**Problem requirements:**
The reply should be an exact repeat of the listing, with no pictures in it.

>>>>

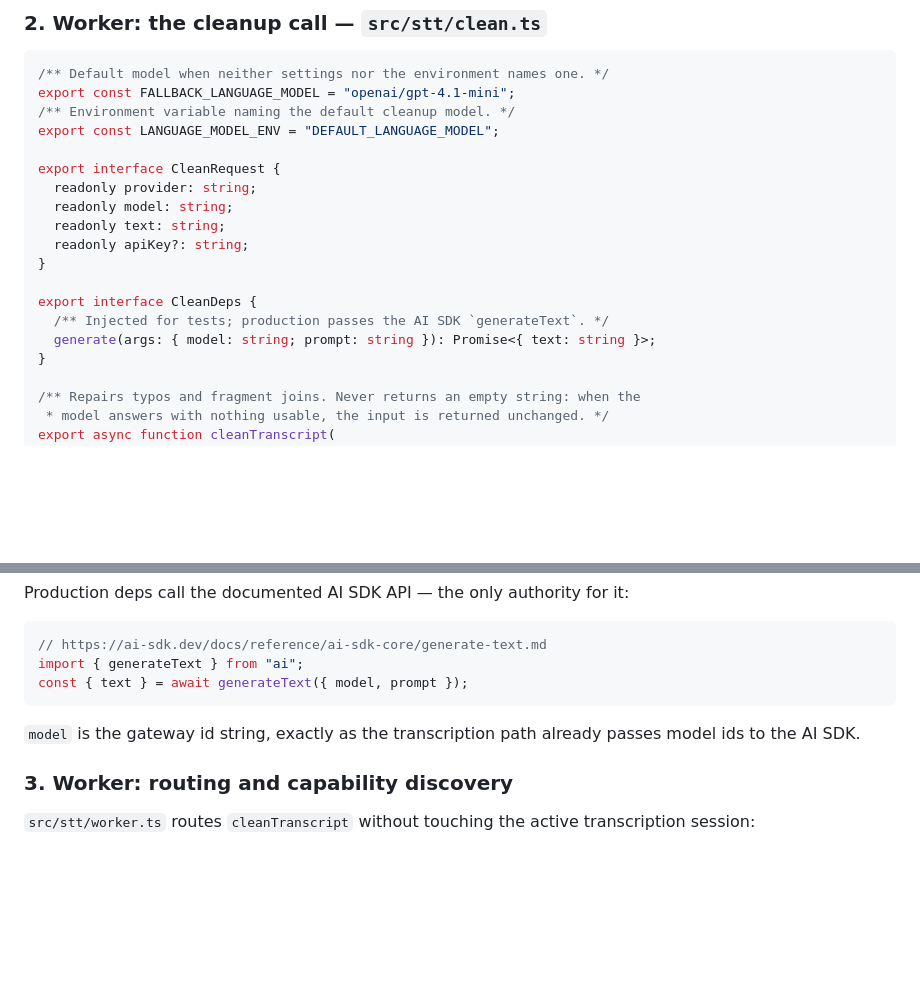
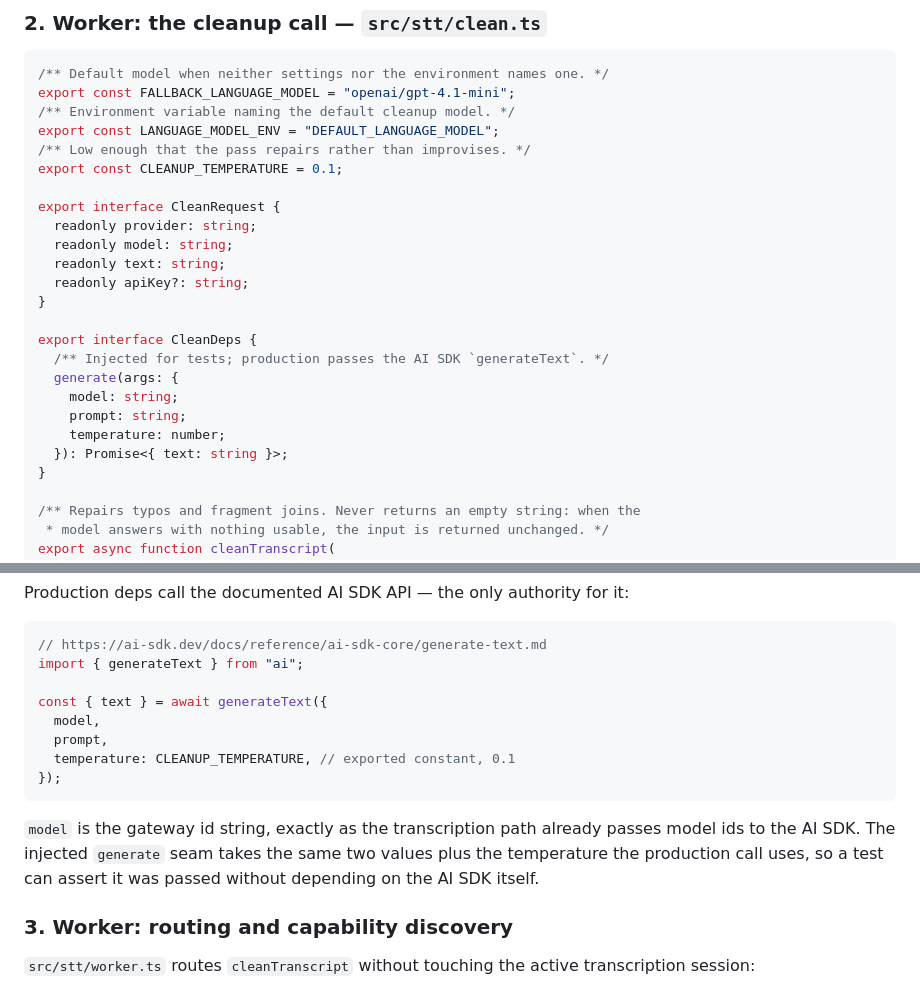
Before and after one commit to zipang/spechtt, a Markdown page: tickets/planned/T0030-clean-transcript-with-language-model.md, 2 parts joined by grey strips. GitHub-like rendering; blank space fills up the shorter version.

Commit message:
📝 docs: pin the cleanup temperature in the T0030 contract

````diff
--- a/tickets/planned/T0030-clean-transcript-with-language-model.md
+++ b/tickets/planned/T0030-clean-transcript-with-language-model.md
@@ -125,6 +125,8 @@ is `invalid_protocol`).
 export const FALLBACK_LANGUAGE_MODEL = "openai/gpt-4.1-mini";
 /** Environment variable naming the default cleanup model. */
 export const LANGUAGE_MODEL_ENV = "DEFAULT_LANGUAGE_MODEL";
+/** Low enough that the pass repairs rather than improvises. */
+export const CLEANUP_TEMPERATURE = 0.1;
 
 export interface CleanRequest {
   readonly provider: string;
@@ -135,7 +137,11 @@ export interface CleanRequest {
 
 export interface CleanDeps {
   /** Injected for tests; production passes the AI SDK `generateText`. */
-  generate(args: { model: string; prompt: string }): Promise<{ text: string }>;
+  generate(args: {
+    model: string;
+    prompt: string;
+    temperature: number;
+  }): Promise<{ text: string }>;
 }
 
 /** Repairs typos and fragment joins. Never returns an empty string: when the
@@ -205,11 +211,18 @@ Production deps call the documented AI SDK API — the only authority for it:
 ```ts
 // https://ai-sdk.dev/docs/reference/ai-sdk-core/generate-text.md
 import { generateText } from "ai";
-const { text } = await generateText({ model, prompt });
+
+const { text } = await generateText({
+  model,
+  prompt,
+  temperature: CLEANUP_TEMPERATURE, // exported constant, 0.1
+});
 ```
 
 `model` is the gateway id string, exactly as the transcription path already
-passes model ids to the AI SDK.
+passes model ids to the AI SDK. The injected `generate` seam takes the same two
+values plus the temperature the production call uses, so a test can assert it
+was passed without depending on the AI SDK itself.
 
 ### 3. Worker: routing and capability discovery
 
````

<<<<

**Solution:**
Before and after one commit to zipang/spechtt, a Markdown page: tickets/planned/T0030-clean-transcript-with-language-model.md, 2 parts joined by grey strips. GitHub-like rendering; blank space fills up the shorter version.

Commit message:
📝 docs: pin the cleanup temperature in the T0030 contract

````diff
--- a/tickets/planned/T0030-clean-transcript-with-language-model.md
+++ b/tickets/planned/T0030-clean-transcript-with-language-model.md
@@ -125,6 +125,8 @@ is `invalid_protocol`).
 export const FALLBACK_LANGUAGE_MODEL = "openai/gpt-4.1-mini";
 /** Environment variable naming the default cleanup model. */
 export const LANGUAGE_MODEL_ENV = "DEFAULT_LANGUAGE_MODEL";
+/** Low enough that the pass repairs rather than improvises. */
+export const CLEANUP_TEMPERATURE = 0.1;
 
 export interface CleanRequest {
   readonly provider: string;
@@ -135,7 +137,11 @@ export interface CleanRequest {
 
 export interface CleanDeps {
   /** Injected for tests; production passes the AI SDK `generateText`. */
-  generate(args: { model: string; prompt: string }): Promise<{ text: string }>;
+  generate(args: {
+    model: string;
+    prompt: string;
+    temperature: number;
+  }): Promise<{ text: string }>;
 }
 
 /** Repairs typos and fragment joins. Never returns an empty string: when the
@@ -205,11 +211,18 @@ Production deps call the documented AI SDK API — the only authority for it:
 ```ts
 // https://ai-sdk.dev/docs/reference/ai-sdk-core/generate-text.md
 import { generateText } from "ai";
-const { text } = await generateText({ model, prompt });
+
+const { text } = await generateText({
+  model,
+  prompt,
+  temperature: CLEANUP_TEMPERATURE, // exported constant, 0.1
+});
 ```
 
 `model` is the gateway id string, exactly as the transcription path already
-passes model ids to the AI SDK.
+passes model ids to the AI SDK. The injected `generate` seam takes the same two
+values plus the temperature the production call uses, so a test can assert it
+was passed without depending on the AI SDK itself.
 
 ### 3. Worker: routing and capability discovery
 
````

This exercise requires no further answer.